**Exercise**
Repeat back every line of the data, exactly.

**Dataset excerpts**

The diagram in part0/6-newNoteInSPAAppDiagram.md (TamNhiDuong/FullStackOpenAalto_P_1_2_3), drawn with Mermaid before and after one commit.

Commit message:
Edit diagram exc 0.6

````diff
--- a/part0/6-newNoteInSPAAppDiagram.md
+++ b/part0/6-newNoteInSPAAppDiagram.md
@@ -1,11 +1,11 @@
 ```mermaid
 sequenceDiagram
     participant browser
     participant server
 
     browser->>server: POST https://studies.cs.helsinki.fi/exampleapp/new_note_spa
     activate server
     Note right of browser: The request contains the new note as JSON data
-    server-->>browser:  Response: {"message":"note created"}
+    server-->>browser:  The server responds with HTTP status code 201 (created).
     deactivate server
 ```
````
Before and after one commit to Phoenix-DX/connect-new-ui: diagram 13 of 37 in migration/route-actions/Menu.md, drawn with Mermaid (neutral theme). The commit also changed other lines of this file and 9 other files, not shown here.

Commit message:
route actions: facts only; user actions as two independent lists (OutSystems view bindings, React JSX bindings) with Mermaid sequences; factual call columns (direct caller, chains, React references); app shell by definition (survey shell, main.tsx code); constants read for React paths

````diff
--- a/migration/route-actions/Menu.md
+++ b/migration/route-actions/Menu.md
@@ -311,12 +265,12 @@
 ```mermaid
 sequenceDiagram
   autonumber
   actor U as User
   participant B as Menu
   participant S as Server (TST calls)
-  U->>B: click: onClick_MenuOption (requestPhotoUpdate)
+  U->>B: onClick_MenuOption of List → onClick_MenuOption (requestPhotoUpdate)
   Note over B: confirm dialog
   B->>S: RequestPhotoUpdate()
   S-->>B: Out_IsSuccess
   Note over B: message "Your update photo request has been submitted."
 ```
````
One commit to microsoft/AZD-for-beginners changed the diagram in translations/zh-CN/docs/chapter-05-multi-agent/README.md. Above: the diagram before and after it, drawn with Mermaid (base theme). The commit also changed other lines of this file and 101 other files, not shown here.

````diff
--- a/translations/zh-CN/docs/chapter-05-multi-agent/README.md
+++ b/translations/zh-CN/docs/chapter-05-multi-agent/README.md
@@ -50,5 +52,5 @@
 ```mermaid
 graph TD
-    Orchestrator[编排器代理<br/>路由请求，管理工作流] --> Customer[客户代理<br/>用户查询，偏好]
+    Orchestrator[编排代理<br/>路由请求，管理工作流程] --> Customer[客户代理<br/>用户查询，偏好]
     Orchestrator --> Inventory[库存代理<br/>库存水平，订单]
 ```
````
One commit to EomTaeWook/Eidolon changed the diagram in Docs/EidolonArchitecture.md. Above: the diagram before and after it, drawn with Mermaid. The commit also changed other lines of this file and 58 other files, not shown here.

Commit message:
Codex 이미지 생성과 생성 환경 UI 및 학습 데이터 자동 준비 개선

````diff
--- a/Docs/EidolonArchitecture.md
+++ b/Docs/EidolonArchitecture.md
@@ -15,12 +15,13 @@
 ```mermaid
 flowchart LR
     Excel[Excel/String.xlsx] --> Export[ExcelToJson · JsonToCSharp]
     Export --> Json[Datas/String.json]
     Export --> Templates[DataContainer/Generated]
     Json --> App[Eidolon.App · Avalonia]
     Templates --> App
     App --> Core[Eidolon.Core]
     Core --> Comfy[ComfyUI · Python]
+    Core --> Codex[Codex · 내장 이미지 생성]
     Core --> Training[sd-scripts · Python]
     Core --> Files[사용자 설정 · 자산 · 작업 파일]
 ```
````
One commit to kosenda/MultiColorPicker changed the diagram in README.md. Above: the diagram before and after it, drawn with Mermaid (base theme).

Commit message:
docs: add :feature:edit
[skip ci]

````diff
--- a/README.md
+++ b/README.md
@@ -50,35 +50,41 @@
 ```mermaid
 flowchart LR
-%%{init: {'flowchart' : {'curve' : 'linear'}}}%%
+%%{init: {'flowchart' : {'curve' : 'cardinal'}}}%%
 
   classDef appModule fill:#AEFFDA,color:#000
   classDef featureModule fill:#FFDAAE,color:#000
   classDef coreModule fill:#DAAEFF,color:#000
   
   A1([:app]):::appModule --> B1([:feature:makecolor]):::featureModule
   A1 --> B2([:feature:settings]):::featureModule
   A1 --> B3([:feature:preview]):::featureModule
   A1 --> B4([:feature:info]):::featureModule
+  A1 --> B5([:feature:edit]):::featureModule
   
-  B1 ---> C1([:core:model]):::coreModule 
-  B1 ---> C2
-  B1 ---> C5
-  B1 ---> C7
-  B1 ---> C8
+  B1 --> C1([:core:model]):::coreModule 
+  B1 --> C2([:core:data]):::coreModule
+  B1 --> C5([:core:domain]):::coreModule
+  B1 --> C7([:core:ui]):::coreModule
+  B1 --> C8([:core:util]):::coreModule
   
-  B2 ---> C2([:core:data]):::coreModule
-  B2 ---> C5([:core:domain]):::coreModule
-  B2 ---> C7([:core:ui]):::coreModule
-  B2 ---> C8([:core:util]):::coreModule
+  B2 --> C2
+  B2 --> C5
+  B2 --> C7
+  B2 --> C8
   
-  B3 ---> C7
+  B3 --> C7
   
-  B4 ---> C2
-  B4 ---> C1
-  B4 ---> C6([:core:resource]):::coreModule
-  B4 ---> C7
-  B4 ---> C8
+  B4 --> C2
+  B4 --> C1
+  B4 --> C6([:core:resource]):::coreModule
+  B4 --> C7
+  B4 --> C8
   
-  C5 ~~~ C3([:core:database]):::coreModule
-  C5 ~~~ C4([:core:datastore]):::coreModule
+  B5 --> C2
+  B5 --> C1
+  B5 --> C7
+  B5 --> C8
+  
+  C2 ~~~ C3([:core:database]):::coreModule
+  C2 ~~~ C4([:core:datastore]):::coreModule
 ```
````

**Exercise response**
The diagram in part0/6-newNoteInSPAAppDiagram.md (TamNhiDuong/FullStackOpenAalto_P_1_2_3), drawn with Mermaid before and after one commit.

Commit message:
Edit diagram exc 0.6

````diff
--- a/part0/6-newNoteInSPAAppDiagram.md
+++ b/part0/6-newNoteInSPAAppDiagram.md
@@ -1,11 +1,11 @@
 ```mermaid
 sequenceDiagram
     participant browser
     participant server
 
     browser->>server: POST https://studies.cs.helsinki.fi/exampleapp/new_note_spa
     activate server
     Note right of browser: The request contains the new note as JSON data
-    server-->>browser:  Response: {"message":"note created"}
+    server-->>browser:  The server responds with HTTP status code 201 (created).
     deactivate server
 ```
````
Before and after one commit to Phoenix-DX/connect-new-ui: diagram 13 of 37 in migration/route-actions/Menu.md, drawn with Mermaid (neutral theme). The commit also changed other lines of this file and 9 other files, not shown here.

Commit message:
route actions: facts only; user actions as two independent lists (OutSystems view bindings, React JSX bindings) with Mermaid sequences; factual call columns (direct caller, chains, React references); app shell by definition (survey shell, main.tsx code); constants read for React paths

````diff
--- a/migration/route-actions/Menu.md
+++ b/migration/route-actions/Menu.md
@@ -311,12 +265,12 @@
 ```mermaid
 sequenceDiagram
   autonumber
   actor U as User
   participant B as Menu
   participant S as Server (TST calls)
-  U->>B: click: onClick_MenuOption (requestPhotoUpdate)
+  U->>B: onClick_MenuOption of List → onClick_MenuOption (requestPhotoUpdate)
   Note over B: confirm dialog
   B->>S: RequestPhotoUpdate()
   S-->>B: Out_IsSuccess
   Note over B: message "Your update photo request has been submitted."
 ```
````
One commit to microsoft/AZD-for-beginners changed the diagram in translations/zh-CN/docs/chapter-05-multi-agent/README.md. Above: the diagram before and after it, drawn with Mermaid (base theme). The commit also changed other lines of this file and 101 other files, not shown here.

````diff
--- a/translations/zh-CN/docs/chapter-05-multi-agent/README.md
+++ b/translations/zh-CN/docs/chapter-05-multi-agent/README.md
@@ -50,5 +52,5 @@
 ```mermaid
 graph TD
-    Orchestrator[编排器代理<br/>路由请求，管理工作流] --> Customer[客户代理<br/>用户查询，偏好]
+    Orchestrator[编排代理<br/>路由请求，管理工作流程] --> Customer[客户代理<br/>用户查询，偏好]
     Orchestrator --> Inventory[库存代理<br/>库存水平，订单]
 ```
````
One commit to EomTaeWook/Eidolon changed the diagram in Docs/EidolonArchitecture.md. Above: the diagram before and after it, drawn with Mermaid. The commit also changed other lines of this file and 58 other files, not shown here.

Commit message:
Codex 이미지 생성과 생성 환경 UI 및 학습 데이터 자동 준비 개선

````diff
--- a/Docs/EidolonArchitecture.md
+++ b/Docs/EidolonArchitecture.md
@@ -15,12 +15,13 @@
 ```mermaid
 flowchart LR
     Excel[Excel/String.xlsx] --> Export[ExcelToJson · JsonToCSharp]
     Export --> Json[Datas/String.json]
     Export --> Templates[DataContainer/Generated]
     Json --> App[Eidolon.App · Avalonia]
     Templates --> App
     App --> Core[Eidolon.Core]
     Core --> Comfy[ComfyUI · Python]
+    Core --> Codex[Codex · 내장 이미지 생성]
     Core --> Training[sd-scripts · Python]
     Core --> Files[사용자 설정 · 자산 · 작업 파일]
 ```
````
One commit to kosenda/MultiColorPicker changed the diagram in README.md. Above: the diagram before and after it, drawn with Mermaid (base theme).

Commit message:
docs: add :feature:edit
[skip ci]

````diff
--- a/README.md
+++ b/README.md
@@ -50,35 +50,41 @@
 ```mermaid
 flowchart LR
-%%{init: {'flowchart' : {'curve' : 'linear'}}}%%
+%%{init: {'flowchart' : {'curve' : 'cardinal'}}}%%
 
   classDef appModule fill:#AEFFDA,color:#000
   classDef featureModule fill:#FFDAAE,color:#000
   classDef coreModule fill:#DAAEFF,color:#000
   
   A1([:app]):::appModule --> B1([:feature:makecolor]):::featureModule
   A1 --> B2([:feature:settings]):::featureModule
   A1 --> B3([:feature:preview]):::featureModule
   A1 --> B4([:feature:info]):::featureModule
+  A1 --> B5([:feature:edit]):::featureModule
   
-  B1 ---> C1([:core:model]):::coreModule 
-  B1 ---> C2
-  B1 ---> C5
-  B1 ---> C7
-  B1 ---> C8
+  B1 --> C1([:core:model]):::coreModule 
+  B1 --> C2([:core:data]):::coreModule
+  B1 --> C5([:core:domain]):::coreModule
+  B1 --> C7([:core:ui]):::coreModule
+  B1 --> C8([:core:util]):::coreModule
   
-  B2 ---> C2([:core:data]):::coreModule
-  B2 ---> C5([:core:domain]):::coreModule
-  B2 ---> C7([:core:ui]):::coreModule
-  B2 ---> C8([:core:util]):::coreModule
+  B2 --> C2
+  B2 --> C5
+  B2 --> C7
+  B2 --> C8
   
-  B3 ---> C7
+  B3 --> C7
   
-  B4 ---> C2
-  B4 ---> C1
-  B4 ---> C6([:core:resource]):::coreModule
-  B4 ---> C7
-  B4 ---> C8
+  B4 --> C2
+  B4 --> C1
+  B4 --> C6([:core:resource]):::coreModule
+  B4 --> C7
+  B4 --> C8
   
-  C5 ~~~ C3([:core:database]):::coreModule
-  C5 ~~~ C4([:core:datastore]):::coreModule
+  B5 --> C2
+  B5 --> C1
+  B5 --> C7
+  B5 --> C8
+  
+  C2 ~~~ C3([:core:database]):::coreModule
+  C2 ~~~ C4([:core:datastore]):::coreModule
 ```
````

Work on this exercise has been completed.